Drop out rates have improved somewhat. When this paper reported that the minority dropout rates were more than double that of whites, Superintendent Melody Johnson took issue and wrote to board members that the figures were “inaccurate.”
However, data from the Texas Education Agency show that the district, with 70 percent of its students at or below the poverty level and a majority of them from minority families, had a near 22 percent dropout rate for African-American kids in the class of 2008-09 and 15 percent for Hispanics while only 7 percent of Anglo kids failed to graduate with their classmates. Do the math.
Financially, the good news is that its $594 bond program that is building six “green” schools and revamping eight more and installing state-of-the-art technology in hundreds of classrooms is progressing on time and under budget.
The bad news is the $20 million shortfall in the district’s $561 million budget and the botched implementation of a new payroll system last year that allowed 2,000 employees to be overpaid $1.5 million over a period of nine months. While most of the money has been repaid, the headaches continue for the district as it faces two lawsuits from former employees of the payroll department claiming they were fired as scapegoats for the overpayments. An internal audit of the foul-up that “found no fraud or mismanagement,” has been questioned by the challengers as a cover-up of a deeper problem of financial irresponsibility by Johnson’s administration as well as the board’s audit committee headed by Hatch, a CPA.
All four have joined with board members Juan Rangel and Carlos Vasquez as well as UEA president Larry Shaw, in calling for an independent external audit of the payroll department to determine if the losses were greater and more widespread given the fact that only 2,000 employees were targeted out of the district’s 10,000 employees. Hatch and McClung stood by the audit saying that most of the money has been recovered ($1.3 million) and that an external audit would be too costly and would not reach a different conclusion.
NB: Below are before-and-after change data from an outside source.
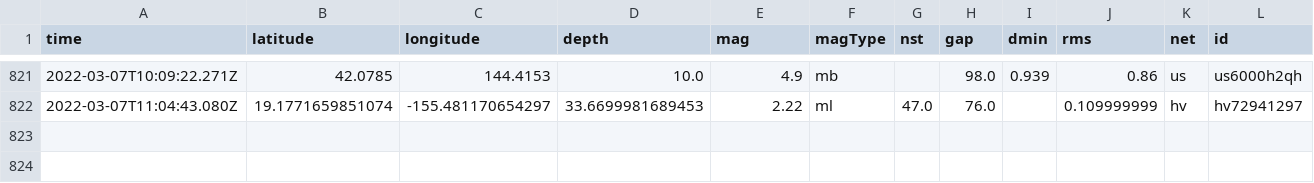
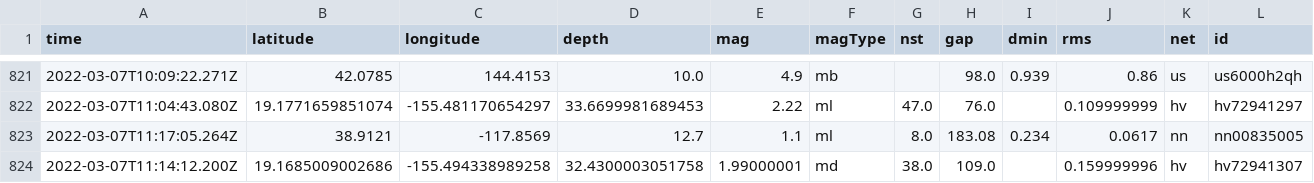
Before and after one commit to clayton-aldern/nicar-ghactions, a CSV file: usgs_main.csv, drawn as a sheet; only a part is shown, gaps mark what is left out; rows hold the shown columns only; the diff names each change by its address in the sheet, - before the commit and + after, or states it on an @@ line.

```diff
--- a/usgs_main.csv
+++ b/usgs_main.csv
+row 823: 2022-03-07T11:17:05.264Z | 38.9121 | -117.8569 | 12.7 | 1.1 | ml | 8.0 | 183.08 | 0.234 | 0.0617 | nn | nn00835005
+row 824: 2022-03-07T11:14:12.200Z | 19.1685009002686 | -155.494338989258 | 32.4300003051758 | 1.99000001 | md | 38.0 | 109.0 |  | 0.159999996 | hv | hv72941307
```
And while crime and discipline incidents have decreased over the past year by 29 percent, according to Johnson, critics such as Jackson and Shaw claim campuses are still not “safe enough” from disruptive students or those bent on doing greater mischief. They both criticize the district for removing the majority of the campus monitors last year in an effort to save money. “We need more monitors, not fewer ones,” Jackson said. Shaw said the problem of discipline is so bad in some schools that the district is losing good teachers to safer, suburban districts.
These are but a few of the issues begging for resolution as a new board takes over a couple of weeks after Saturday’s election.
Please vote. The children of this city are counting on you.